Don’t have literary one-night stands. Go back again and again; the really good ones get better and better.
(Beowulf on the Beach by Jack Murnighan, 2009, p. 360)
I am currently in the middle of How to Read a Book (Mortimer J. Adler & Charles Van Doren, 1972), and it is proving to offer plenty to contemplate. Now, I haven’t yet reached the specific discussion regarding novels and short stories, which may be treated with in a slightly different manner than the expository (works conveying knowledge, i.e., non-fiction) material Adler & Van Doren deal with for the majority of the book, but in this early part, I was particularly struck by the following statement:
In tackling a difficult book for the first time, read it through without ever stopping to look up or ponder the things you do not understand right away. (36)
You will have a much better chance of understanding it on a second reading, but that requires you to have read the book through at least once. (37)
Thus implying that any difficult work will be automatically reread.
Some years back I read the first portion of The Well Educated Mind: A Guide to the Classical Education You Never Had (Susan Wise Bauer, 2003). Bauer advocated for three readings of a book. (Relying only on a faulty memory, I believe she cited Adler & Van Doren as one of her references.)
Before I go further, I should clarify that Adler & Van Doren—and presumably Bauer as well—are discussing books (and essays, stories, articles, etc.) that are being read for understanding rather than for knowledge (facts) or entertainment. They acknowledge that such reading material exists and has its purpose and value, but does not require the depth of reading they are seeking to encourage.
We readers are a voracious bunch. Not only do we tend to devour every book in sight, we compile lists and more lists. Sometimes even lists of lists. (Guilty.) If we don’t create them ourselves, we clip them from other sources—1001 Books to Read Before You Die, MLA’a Top 100 Books of the 20th Century, Nobel Prize Winners, Lifetime Reading Plans—they go on and on. In our hearts, we know that we will never actually get to every book we ever wish to read.
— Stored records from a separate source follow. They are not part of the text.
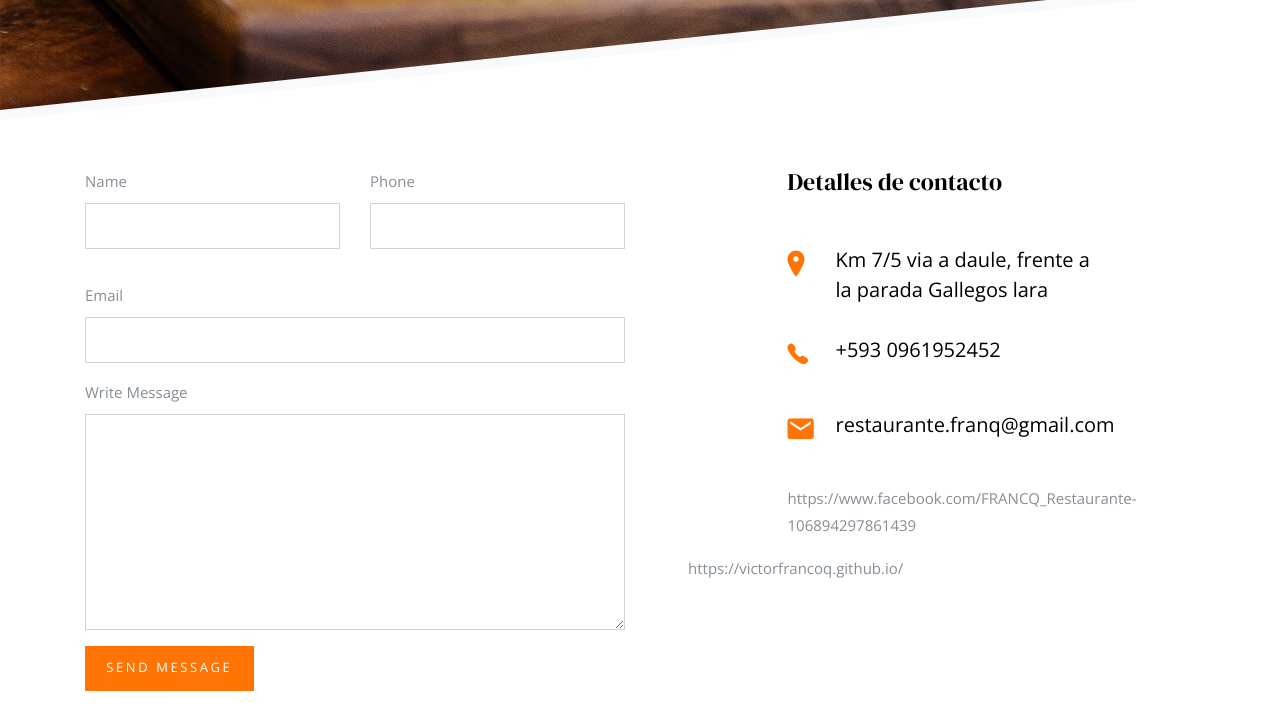
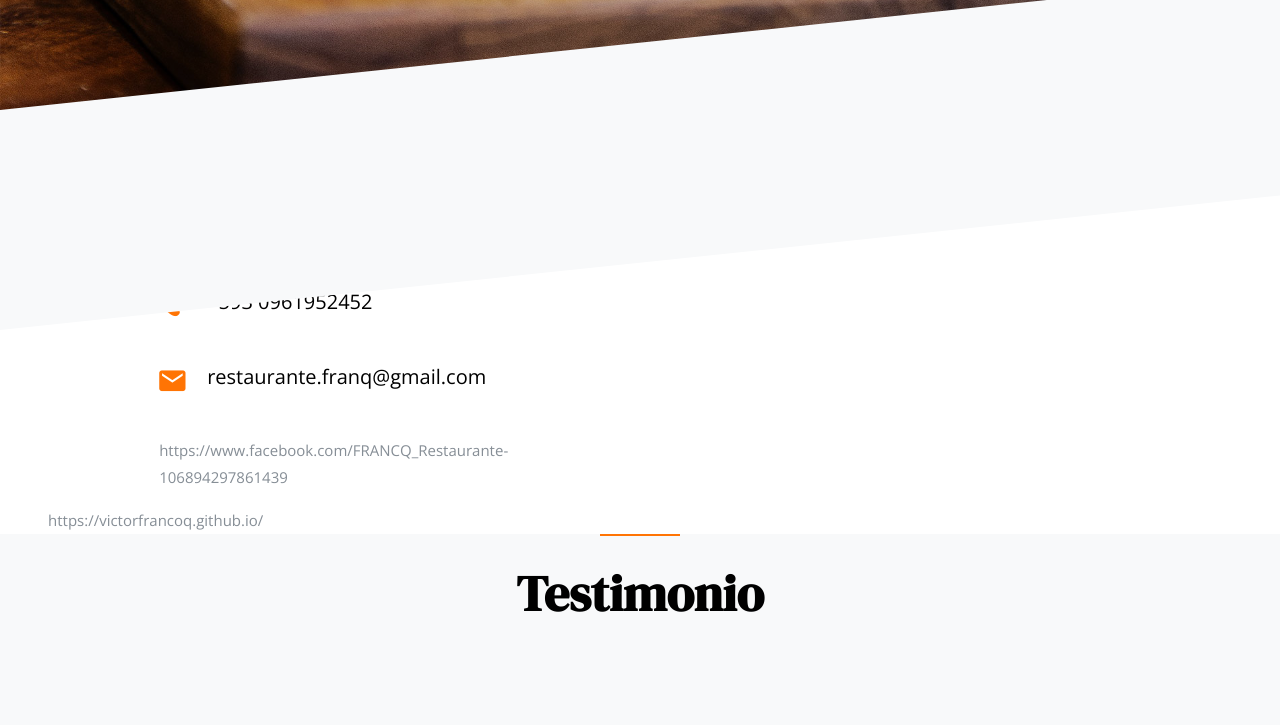
Before and after one commit to victorfrancoq/Restaurant-FRANQ, a plain HTML site: page contact.html in a window 1280 px wide. Shown: the part 680-1405 px from the top of the page. Drawn offline with nearby package versions, Linux system fonts and the light colour scheme; files whose address does not match are found by name.

Commit message:
Update contact.html

```diff
--- a/contact.html
+++ b/contact.html
@@ -87,42 +87,7 @@
     </div>
 
 
-    <section class="section  pt-5 top-slant-white2 relative-higher bottom-slant-gray">
 
-      <div class="container">
-        <div class="row">
-          <div class="col-lg-6">
-            <form action="#" method="post">
-              <div class="row">
-                <div class="col-md-6 form-group">
-                  <label for="name">Name</label>
-                  <input type="text" id="name" class="form-control ">
-                </div>
-                <div class="col-md-6 form-group">
-                  <label for="phone">Phone</label>
-                  <input type="text" id="phone" class="form-control ">
-                </div>
-              </div>
-              <div class="row">
-                <div class="col-md-12 form-group">
-
-                </div>
-              </div>
-              <div class="row">
-                <div class="col-md-12 form-group">
-                  <label for="email">Email</label>
-                  <input type="email" id="email" class="form-control ">
-                </div>
-              </div>
-              <div class="row">
-                <div class="col-md-12 form-group">
-                  <label for="message">Write Message</label>
-                  <textarea name="message" id="message" class="form-control " cols="30" rows="8"></textarea>
-                </div>
-              </div>
-              <div class="row">
-                <div class="col-md-6 form-group">
-                  <input type="submit" value="Send Message" class="btn btn-primary">
                 </div>
               </div>
             </form>
```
And now we are being told that not only should we read these books, if we wish to truly understand them, truly ingest them, we should read them more than once?
I am a rereader. I always have been. I can think of plenty of “great books” which I’ve read that I would like to read again. But the cold hard truth is that, unless I suddenly become independently wealthy (ha!) and never need to work again, I will never have time to read every single book on my list once much less multiple times. And yet…
…[Gravity’s Rainbow is] a near-impenetrable mangrove of interconnected elements, sprawling and expanding, almost metastasizing, to the point where unless you’re keeping notes on a graph-paper wall board, you’re almost sure to lose your bearings.
The alternative is one I stumbled upon by accident while bedridden on vacation with a nasty cold and Gravity’s Rainbow as my only book: I did nothing but read the bugger for four straight days; then the second I finished, I turned from the last page to the first (as I recommend you do with Faulkner’s Absalom, Absalom too) and read the whole thing again.
(Beowulf on the Beach, p.342)
I finished Divine Comedy last summer after over three months of reading and my first thought was “I have to read these again.” Thinking about it recently, I should have read it twice through on my original read—once with and once without reading the endnotes. It was difficult, it was deep, it was allegorical, it referenced so many things and people I didn’t know about: to even begin to get the whole picture, it cries out to be read more than once. On the other hand, I contrast this with what might be considered “easier” classics, Jane Eyre, for instance. When I read Jane Eyre many years ago, I had no difficulty following the story. I was completely engaged and disappointed that it had to come to an end. At first glance it would seem that I could place Jane Eyre on a different list than Divine Comedy—books that don’t need reread and those that do—but further reflection suggests that indeed Jane Eyre also merits reread. What is it about, after all? Is it a simple romance story, of a governess meeting her true love? Or should it be read as an early feminist work, about a woman independently seeking to make her way in world, on her own terms? Maybe neither of these is quite right; maybe it is a gothic horror in the tradition of Ann Radcliff and Horace Walpole. Of course, given that each reader approaches a work with their own perspectives and background, and that these change over the course of one’s life, perhaps the ability to view a novel from many different perspectives is not in and of itself enough to demand rereading.
I am hoping that Adler & Van Doren clarify this issue as I continue through the book. Are they primarily advocating rereads for works which are too difficult on the first pass, or for anything considered “great?” (Which of course could get into the messy definition of what “great” is.)
What do you think? Do you see value in reading great works of literature—those from which you seek understanding—more than once? Or do you feel the pressure from all the titles you still want to read–that it is more important to read many than few?
Is rereading necessary?